Contacts
Contact: Shayna Greenberg 310-794-5020 SRGreenberg@mednet.ucla.edu
Contact: Anya Rosensteel 310-825-0545 ARosensteel@mednet.ucla.edu

Locations
United States, California
UCLA Longevity Center
Los Angeles, California, United States, 90095
Sponsors and Collaborators
University of California, Los Angeles
Investigators
Principal Investigator: Gary Small, MD UCLA Longevity Center

Additional Information:
Publications:
World Health Organization (WHO). Dementia cases set to triple by 2050 but still largely ignored. Geneva, Switzerland; 2012.
Prince M, Bryce R, Ferri C. World Alzheimer report. Alzheimer's Disease International; 2011 Sep.
Rosen WG. Verbal fluency in aging and dementia. J Clin Neuropsychol. 1980;2(2):135-46. doi: 10.1080/01688638008403788.
American Psychiatric Association. Diagnostic and statistical manual of mental disorders (5th ed). Washington, DC: American Psychiatric Association; 2013.
Bushberg JT, Seibert JA, Leidholdt EM Jr., Boone JM. The essential physics of medical imaging (3rd ed). Philadelphia, PA: Lippincott Williams & Wilkins; 2012.
American Institute of Ultrasound in Medicine. Official statement on "Safety in training and research." http://www.aium.org/officialStatements/36. Published 2012 Apr 1; Accessed 2015 Sep 22.
Brandt J, Benedict R. Hopkins Verbal Learning Test-Revised: Professional Manual. PAR: Florida; 2001.
46Benedict RHB. Brief Visuospatial Memory Test - Revised: Professional Manual. Lutz, FL: Psychological Assessment Resources, Inc; 1997

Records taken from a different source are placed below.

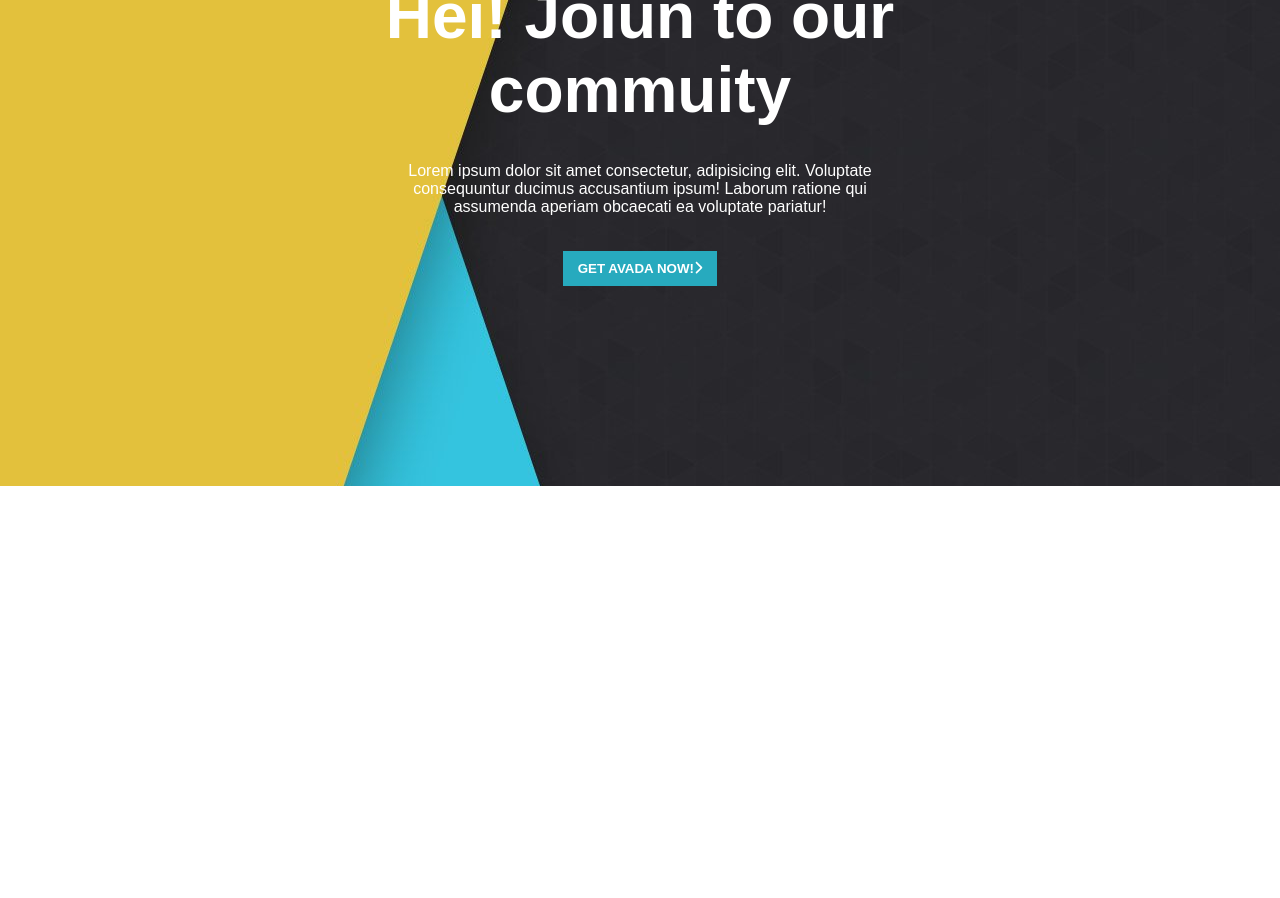
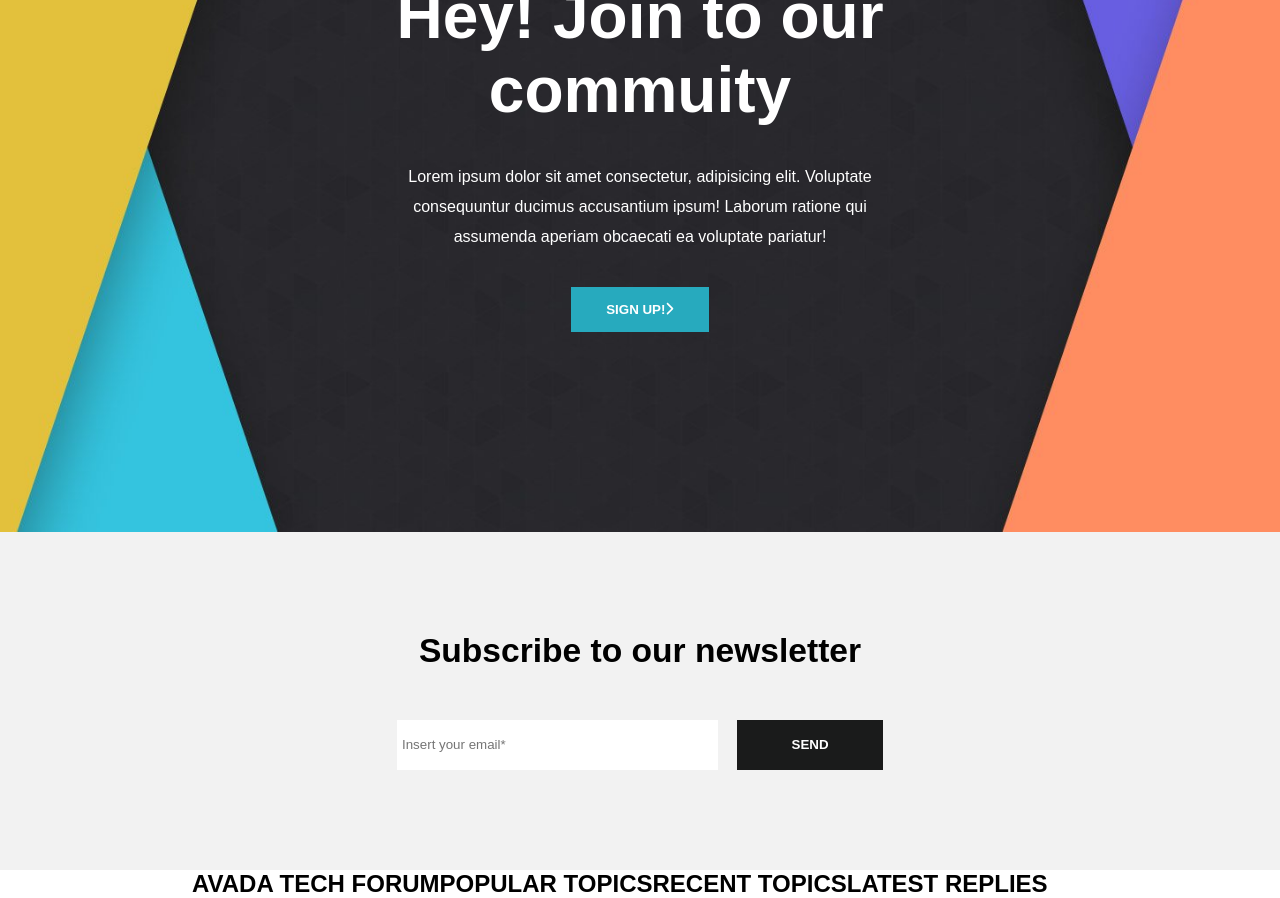
Before and after one commit to EliaMagris/proj-html-vuejs, a Vue app: page / in a window 1280 px wide. Shown: the part 5300-6198 px from the top of the page. Before the commit the page ends 5836 px from the top, so only its background shows below. Built offline with nearby package versions, Linux system fonts and the light colour scheme.

Commit message:
inizio answer zone

```diff
--- a/src/App.vue
+++ b/src/App.vue
@@ -91,6 +91,5 @@
   font-family: sans-serif;
   -webkit-font-smoothing: antialiased;
   -moz-osx-font-smoothing: grayscale;
-  color: #2c3e50;
 }
 </style>
--- a/src/components/FooterTop.vue
+++ b/src/components/FooterTop.vue
@@ -2,9 +2,48 @@
   <div>
     <div class="techCommunity">
       <div class="forumCont">
-        <h1>Hei! Joiun to our commuity</h1>
+        <h1>Hey! Join to our commuity</h1>
         <div>Lorem ipsum dolor sit amet consectetur, adipisicing elit. Voluptate consequuntur ducimus accusantium ipsum! Laborum ratione qui assumenda aperiam obcaecati ea voluptate pariatur!</div>
-        <button>GET AVADA NOW!<font-awesome-icon class="fa-solid" icon="fa-solid fa-chevron-right" /></button>
+        <button>SIGN UP!<font-awesome-icon class="fa-solid" icon="fa-solid fa-chevron-right" /></button>
+      </div>
+    </div>
+    <div class="newsLetter">
+      <h2>Subscribe to our newsletter</h2>
+      <div class="inputText">
+         <input placeholder="Insert your email*" type="text">
+         <button>SEND</button>
+      </div>
+    </div>
+    <div class="answerZone">
+      <div class="answer">
+         <ul>
+          <li><h2>AVADA TECH FORUM</h2></li>
+          <li></li>
+         </ul>
+
+         <ul>
+          <li><h2>POPULAR TOPICS</h2></li>
+          <li></li>
+          <li></li>
+          <li></li>
+          <li></li>
+         </ul>
+
+         <ul>
+          <li><h2>RECENT TOPICS</h2></li>
+          <li></li>
+          <li></li>
+          <li></li>
+          <li></li>
+         </ul>
+
+         <ul>
+          <li><h2>LATEST REPLIES</h2></li>
+          <li></li>
+          <li></li>
+          <li></li>
+          <li></li>
+         </ul>
       </div>
     </div>
   </div>
@@ -23,27 +62,64 @@
 <style scoped lang="scss">
 .techCommunity{
   background-image: url(../assets/join_now_cta_bg.jpg);
-
+  background-size: cover;
+  background-repeat: no-repeat;
+  background-position: center;
   .forumCont{
     text-align: center;
     width: 40%;
     margin: auto;
     padding: 200px 0;
     color: white;
-    margin-bottom: 50px;
     h1{
       font-size: 4rem;
     }
     div{
       padding: 35px 0;
+      line-height: 30px;
     }
      button {
         background-color: #27aabe;
         border: none;
-        padding: 10px 15px;
+        padding: 15px 35px;
         font-weight: bold;
         color: white;
      }
   }
 }
+.newsLetter{
+  background-color: #f2f2f2;
+  text-align: center;
+  padding: 100px;
+  font-size: 1.4rem;
+
+  .inputText{
+    display: flex;
+    width: 45%;
+    margin: auto;
+    justify-content: space-between;
+    padding-top: 50px;
+
+    input{
+      width: 66%;
+      height: 50px;
+      padding: 5px;
+      border: none;
+    }
+    button{
+      width: 30%;
+      background-color: #1a1b1b;
+        border: none;
+        font-weight: bold;
+        color: white;
+    }
+  }
+}
+.answerZone{
+  .answer{
+    width: 70%;
+    margin: auto;
+    display: flex;
+  }
+}
 </style>
```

Responsible Party: Gary Small, MD, Professor of Psychiatry and Biobehavioral Sciences, University of California, Los Angeles
ClinicalTrials.gov Identifier: NCT03347084     History of Changes
Other Study ID Numbers: 16-001314
First Posted: November 20, 2017    Key Record Dates
Last Update Posted: March 22, 2018
Last Verified: March 2018
Individual Participant Data (IPD) Sharing Statement:
Plan to Share IPD: No

Studies a U.S. FDA-regulated Drug Product: No
Studies a U.S. FDA-regulated Device Product: Yes
Device Product Not Approved or Cleared by U.S. FDA: No
Pediatric Postmarket Surveillance of a Device Product: No
Product Manufactured in and Exported from the U.S.: Yes

Keywords provided by Gary Small, MD, University of California, Los Angeles:
DBS
brain imaging
Memory
fMRI

Additional relevant MeSH terms:
Alzheimer Disease
Cognitive Dysfunction
Dementia
Brain Diseases
Central Nervous System Diseases
Nervous System Diseases
Tauopathies
Neurodegenerative Diseases
Neurocognitive Disorders
Mental Disorders
Cognition Disorders